Sorry, I work in a manufacturing plant and all of our machines are separate.
"Full-line integration" is a guy walking the length of the line pushing start/stop buttons or plugging/unplugging equipment.
A lot of our control boxes are relay ladder logic, but with actual relays. We have three-and-a-half machines with PLCs in them, though we just got three shiny new (2013) Bosch machines with ethernet-controlled motor drives in them that I can't wait to fondle.
Actually, a bunch of the standalone gear is pretty computerized; the metal detectors, automatic scales, and inkjet printers are really tightly integrated pieces of standalone equipment. They're always working and have straightforward plain-english warning and caution messages, so I don't have any complaints about those things.

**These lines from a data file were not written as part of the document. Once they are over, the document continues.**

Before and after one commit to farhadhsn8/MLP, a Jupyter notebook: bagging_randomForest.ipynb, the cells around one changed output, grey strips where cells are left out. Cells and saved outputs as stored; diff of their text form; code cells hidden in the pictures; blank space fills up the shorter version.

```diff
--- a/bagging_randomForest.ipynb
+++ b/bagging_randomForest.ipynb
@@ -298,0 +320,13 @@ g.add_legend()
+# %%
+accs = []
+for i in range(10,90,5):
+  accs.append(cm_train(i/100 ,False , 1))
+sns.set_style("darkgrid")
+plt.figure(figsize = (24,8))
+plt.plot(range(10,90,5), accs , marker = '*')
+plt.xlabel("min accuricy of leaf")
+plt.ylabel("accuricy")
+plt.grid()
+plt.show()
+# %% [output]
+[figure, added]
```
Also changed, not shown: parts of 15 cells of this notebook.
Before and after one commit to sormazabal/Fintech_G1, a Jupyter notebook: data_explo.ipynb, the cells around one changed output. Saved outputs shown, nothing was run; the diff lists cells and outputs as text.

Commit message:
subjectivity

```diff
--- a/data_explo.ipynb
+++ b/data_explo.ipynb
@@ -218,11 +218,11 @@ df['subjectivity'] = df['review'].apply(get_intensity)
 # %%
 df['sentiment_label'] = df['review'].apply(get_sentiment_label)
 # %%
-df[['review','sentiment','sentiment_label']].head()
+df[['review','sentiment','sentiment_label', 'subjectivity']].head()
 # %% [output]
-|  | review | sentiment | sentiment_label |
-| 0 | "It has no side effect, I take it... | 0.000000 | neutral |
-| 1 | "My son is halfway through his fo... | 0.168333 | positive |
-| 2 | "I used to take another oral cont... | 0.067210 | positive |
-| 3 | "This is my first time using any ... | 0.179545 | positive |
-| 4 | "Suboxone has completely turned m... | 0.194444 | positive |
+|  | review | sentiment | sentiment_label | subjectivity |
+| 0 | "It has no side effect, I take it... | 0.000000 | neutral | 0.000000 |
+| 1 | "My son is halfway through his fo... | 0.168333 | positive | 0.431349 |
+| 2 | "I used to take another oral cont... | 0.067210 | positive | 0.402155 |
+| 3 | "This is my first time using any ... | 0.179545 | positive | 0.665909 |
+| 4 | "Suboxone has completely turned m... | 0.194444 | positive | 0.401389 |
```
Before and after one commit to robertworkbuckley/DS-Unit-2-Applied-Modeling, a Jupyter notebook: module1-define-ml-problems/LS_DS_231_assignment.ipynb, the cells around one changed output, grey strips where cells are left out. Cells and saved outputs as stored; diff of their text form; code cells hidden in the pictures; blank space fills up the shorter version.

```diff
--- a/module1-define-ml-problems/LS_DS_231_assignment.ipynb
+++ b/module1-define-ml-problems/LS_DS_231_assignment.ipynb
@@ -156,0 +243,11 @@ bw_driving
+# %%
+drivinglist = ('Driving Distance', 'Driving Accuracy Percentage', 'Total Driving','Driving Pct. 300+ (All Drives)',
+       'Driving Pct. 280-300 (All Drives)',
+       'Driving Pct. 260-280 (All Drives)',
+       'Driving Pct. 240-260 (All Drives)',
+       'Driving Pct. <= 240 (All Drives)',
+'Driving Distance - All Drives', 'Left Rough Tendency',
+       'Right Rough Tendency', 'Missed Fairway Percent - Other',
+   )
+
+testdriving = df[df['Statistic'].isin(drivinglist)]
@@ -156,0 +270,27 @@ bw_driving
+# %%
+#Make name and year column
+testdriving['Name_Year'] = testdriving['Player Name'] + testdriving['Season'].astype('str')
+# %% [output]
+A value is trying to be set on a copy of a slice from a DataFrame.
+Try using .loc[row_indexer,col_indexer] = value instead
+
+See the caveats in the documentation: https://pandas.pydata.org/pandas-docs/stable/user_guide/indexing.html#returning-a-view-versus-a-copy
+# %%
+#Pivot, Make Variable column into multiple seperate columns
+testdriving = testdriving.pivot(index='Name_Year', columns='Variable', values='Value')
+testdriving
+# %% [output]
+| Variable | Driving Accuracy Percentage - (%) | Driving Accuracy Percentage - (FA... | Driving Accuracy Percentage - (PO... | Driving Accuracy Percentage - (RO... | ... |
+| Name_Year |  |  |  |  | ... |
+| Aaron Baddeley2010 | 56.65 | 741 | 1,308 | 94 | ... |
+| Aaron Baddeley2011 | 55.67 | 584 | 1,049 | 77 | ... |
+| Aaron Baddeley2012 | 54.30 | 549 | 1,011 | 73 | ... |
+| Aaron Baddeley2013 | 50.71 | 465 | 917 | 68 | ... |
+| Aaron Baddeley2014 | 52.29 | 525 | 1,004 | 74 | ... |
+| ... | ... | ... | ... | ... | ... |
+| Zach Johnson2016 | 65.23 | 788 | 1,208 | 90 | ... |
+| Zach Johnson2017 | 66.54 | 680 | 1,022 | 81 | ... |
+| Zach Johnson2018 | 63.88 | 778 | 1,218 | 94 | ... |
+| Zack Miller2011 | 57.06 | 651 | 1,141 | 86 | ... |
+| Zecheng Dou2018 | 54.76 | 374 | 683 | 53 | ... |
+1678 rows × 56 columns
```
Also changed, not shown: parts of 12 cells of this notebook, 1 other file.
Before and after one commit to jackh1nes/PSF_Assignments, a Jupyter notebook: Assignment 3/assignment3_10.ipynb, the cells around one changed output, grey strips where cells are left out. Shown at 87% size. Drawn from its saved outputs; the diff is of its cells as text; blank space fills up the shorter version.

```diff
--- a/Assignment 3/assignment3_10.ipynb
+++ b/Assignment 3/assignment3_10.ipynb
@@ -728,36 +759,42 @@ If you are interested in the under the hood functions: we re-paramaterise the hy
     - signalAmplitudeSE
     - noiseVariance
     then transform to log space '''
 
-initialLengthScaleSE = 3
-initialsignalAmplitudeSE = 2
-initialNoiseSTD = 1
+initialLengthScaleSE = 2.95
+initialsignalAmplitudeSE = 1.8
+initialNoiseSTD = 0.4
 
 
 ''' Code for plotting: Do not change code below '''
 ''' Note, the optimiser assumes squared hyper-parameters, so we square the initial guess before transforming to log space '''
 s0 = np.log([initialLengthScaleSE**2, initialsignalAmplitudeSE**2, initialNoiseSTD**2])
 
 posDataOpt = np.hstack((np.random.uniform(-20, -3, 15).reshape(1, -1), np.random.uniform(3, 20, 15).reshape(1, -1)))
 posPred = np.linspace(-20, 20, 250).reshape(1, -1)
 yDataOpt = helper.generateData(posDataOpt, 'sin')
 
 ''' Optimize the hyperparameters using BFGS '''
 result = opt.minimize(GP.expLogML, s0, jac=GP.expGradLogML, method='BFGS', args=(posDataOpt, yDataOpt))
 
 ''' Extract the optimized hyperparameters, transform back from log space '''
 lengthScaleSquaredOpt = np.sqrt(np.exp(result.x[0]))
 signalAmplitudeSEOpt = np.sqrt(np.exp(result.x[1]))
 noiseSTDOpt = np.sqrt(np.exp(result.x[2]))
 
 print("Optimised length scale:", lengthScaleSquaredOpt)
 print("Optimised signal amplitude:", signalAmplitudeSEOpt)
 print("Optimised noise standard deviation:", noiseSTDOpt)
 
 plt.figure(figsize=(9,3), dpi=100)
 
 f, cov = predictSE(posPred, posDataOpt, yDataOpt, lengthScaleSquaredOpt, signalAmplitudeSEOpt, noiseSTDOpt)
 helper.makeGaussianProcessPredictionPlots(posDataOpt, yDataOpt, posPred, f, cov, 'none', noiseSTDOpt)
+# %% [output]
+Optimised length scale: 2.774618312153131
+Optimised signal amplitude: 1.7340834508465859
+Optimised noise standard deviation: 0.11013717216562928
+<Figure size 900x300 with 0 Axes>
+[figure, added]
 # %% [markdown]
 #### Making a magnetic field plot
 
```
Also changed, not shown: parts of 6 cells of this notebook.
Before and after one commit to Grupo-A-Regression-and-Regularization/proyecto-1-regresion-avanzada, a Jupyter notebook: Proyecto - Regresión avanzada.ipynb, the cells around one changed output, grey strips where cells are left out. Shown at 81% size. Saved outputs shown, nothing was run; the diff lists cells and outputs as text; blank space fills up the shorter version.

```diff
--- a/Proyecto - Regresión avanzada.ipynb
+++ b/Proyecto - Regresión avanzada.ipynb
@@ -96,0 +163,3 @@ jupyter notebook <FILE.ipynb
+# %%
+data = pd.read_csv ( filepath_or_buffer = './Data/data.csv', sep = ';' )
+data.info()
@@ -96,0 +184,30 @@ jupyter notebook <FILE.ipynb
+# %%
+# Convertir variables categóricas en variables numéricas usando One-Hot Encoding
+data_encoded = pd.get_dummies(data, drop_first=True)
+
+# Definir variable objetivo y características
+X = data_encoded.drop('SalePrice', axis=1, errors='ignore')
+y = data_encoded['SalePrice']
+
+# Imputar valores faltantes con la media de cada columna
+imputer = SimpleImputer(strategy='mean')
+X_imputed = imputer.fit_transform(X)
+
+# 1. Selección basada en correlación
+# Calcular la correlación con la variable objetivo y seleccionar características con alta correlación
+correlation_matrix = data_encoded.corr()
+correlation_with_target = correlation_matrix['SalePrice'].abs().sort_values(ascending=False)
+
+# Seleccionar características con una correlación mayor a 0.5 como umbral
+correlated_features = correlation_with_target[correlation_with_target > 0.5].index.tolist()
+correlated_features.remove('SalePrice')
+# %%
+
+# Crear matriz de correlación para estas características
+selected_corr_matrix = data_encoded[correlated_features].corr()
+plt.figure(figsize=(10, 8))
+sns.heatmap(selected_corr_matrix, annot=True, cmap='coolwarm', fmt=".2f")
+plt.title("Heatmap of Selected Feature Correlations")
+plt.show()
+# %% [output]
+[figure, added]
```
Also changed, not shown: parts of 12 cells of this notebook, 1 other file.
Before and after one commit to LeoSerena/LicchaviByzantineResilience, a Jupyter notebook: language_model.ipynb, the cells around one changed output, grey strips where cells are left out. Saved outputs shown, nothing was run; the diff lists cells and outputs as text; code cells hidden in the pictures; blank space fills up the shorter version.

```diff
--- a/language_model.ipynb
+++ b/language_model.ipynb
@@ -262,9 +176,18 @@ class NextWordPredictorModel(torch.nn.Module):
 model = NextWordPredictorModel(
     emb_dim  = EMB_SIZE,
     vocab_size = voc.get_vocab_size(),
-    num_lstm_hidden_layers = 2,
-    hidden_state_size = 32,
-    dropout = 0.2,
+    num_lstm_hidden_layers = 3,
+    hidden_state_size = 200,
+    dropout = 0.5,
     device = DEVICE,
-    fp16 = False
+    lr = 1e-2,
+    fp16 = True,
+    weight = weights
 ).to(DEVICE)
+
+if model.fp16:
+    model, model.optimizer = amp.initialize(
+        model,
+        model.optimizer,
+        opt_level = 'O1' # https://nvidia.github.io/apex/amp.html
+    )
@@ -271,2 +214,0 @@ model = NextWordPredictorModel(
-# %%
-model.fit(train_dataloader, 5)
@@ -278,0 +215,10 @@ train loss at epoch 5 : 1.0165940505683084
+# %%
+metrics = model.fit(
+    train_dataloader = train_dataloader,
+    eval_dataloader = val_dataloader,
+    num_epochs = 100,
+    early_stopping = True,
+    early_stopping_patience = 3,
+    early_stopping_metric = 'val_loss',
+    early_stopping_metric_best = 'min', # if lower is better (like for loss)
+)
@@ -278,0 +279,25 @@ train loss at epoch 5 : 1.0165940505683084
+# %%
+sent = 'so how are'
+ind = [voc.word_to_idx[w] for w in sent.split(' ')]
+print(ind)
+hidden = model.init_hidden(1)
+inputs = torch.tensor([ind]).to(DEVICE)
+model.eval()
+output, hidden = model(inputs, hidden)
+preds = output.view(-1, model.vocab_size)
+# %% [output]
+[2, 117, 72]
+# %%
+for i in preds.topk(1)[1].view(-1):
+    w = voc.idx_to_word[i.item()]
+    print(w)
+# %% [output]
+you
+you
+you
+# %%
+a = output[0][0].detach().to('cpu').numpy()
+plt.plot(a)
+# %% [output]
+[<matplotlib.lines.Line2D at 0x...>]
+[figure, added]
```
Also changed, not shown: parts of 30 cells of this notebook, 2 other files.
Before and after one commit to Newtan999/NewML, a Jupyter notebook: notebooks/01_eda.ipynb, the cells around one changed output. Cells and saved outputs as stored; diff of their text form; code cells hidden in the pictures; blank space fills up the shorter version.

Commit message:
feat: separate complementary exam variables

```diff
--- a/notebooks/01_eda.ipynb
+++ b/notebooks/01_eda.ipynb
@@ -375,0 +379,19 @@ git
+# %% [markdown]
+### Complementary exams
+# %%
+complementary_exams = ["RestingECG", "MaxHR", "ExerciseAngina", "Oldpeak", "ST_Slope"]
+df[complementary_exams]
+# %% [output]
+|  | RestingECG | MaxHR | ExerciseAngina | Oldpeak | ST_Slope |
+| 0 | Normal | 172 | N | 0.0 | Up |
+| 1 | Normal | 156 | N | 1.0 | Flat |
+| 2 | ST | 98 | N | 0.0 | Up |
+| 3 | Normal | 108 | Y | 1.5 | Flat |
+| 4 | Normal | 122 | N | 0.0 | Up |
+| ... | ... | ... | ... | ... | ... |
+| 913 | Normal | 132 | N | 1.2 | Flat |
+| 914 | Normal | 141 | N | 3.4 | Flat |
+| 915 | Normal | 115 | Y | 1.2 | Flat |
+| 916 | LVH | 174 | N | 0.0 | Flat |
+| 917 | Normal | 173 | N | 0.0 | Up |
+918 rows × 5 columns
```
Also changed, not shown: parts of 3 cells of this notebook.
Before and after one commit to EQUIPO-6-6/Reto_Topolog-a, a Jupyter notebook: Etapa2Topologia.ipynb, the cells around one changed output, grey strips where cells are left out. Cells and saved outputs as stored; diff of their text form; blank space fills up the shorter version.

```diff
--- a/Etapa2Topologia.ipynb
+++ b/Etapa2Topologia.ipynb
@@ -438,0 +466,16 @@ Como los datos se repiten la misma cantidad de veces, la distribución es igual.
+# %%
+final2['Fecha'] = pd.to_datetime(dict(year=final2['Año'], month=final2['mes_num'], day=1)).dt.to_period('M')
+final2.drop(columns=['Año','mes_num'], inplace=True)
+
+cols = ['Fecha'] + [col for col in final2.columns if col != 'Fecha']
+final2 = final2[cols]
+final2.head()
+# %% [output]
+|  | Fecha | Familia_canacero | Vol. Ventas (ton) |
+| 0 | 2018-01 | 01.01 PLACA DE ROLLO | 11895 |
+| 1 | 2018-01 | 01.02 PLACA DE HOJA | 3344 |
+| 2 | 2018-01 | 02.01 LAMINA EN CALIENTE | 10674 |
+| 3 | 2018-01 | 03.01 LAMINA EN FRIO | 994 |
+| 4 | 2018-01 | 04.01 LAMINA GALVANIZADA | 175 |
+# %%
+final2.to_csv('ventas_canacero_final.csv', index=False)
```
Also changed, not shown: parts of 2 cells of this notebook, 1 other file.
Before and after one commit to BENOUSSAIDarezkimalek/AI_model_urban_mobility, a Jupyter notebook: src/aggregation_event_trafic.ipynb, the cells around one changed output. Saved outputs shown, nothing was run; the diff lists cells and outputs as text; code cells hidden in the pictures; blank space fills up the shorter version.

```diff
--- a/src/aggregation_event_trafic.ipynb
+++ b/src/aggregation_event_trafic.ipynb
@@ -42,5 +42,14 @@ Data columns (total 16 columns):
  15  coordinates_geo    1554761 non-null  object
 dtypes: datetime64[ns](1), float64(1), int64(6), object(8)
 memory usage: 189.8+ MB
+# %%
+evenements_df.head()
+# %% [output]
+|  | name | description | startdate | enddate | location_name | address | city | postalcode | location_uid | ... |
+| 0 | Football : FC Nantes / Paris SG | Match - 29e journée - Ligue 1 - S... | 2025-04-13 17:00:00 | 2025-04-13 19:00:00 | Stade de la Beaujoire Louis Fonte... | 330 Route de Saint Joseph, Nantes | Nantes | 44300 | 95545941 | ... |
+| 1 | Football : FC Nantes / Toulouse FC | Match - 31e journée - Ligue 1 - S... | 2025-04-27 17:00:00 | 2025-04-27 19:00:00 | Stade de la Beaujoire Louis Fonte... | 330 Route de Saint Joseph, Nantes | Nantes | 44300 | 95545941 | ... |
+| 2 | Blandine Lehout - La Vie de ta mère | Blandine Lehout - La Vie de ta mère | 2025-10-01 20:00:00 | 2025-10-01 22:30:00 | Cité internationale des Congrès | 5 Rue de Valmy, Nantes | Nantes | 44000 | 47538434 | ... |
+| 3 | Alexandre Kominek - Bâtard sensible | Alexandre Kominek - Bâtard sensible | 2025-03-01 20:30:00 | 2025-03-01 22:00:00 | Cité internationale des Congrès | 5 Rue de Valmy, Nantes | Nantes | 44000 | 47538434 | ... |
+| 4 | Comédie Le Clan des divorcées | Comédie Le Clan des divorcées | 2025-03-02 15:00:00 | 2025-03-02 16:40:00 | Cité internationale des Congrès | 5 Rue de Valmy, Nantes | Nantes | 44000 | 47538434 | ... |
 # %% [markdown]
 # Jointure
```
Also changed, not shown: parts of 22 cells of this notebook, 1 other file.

Our newest piece of equipment is literally a Raspberry Pi with HDMI touchscreen in a stainless-steel case and a "serial" cord running to the equipment, which has a handful of servos, steppers, and solenoids. It appears to have been banged out by six guys in their basement, and the customer support and service help desk bears this notion out.
I have a vision that will eventually integrate all the equipment capable of being on a network to be on a network so that at least all the clocks are in sync. This may happen sometime after we get an air system that has an oil separator/dryer on it so I don't have to walk to every machine in the plant and drain water out of the water separators (if equipped) or pneumatic cylinders.
|# ¿ Jun 27, 2021 19:25|
|# ¿ Sep 21, 2021 00:22|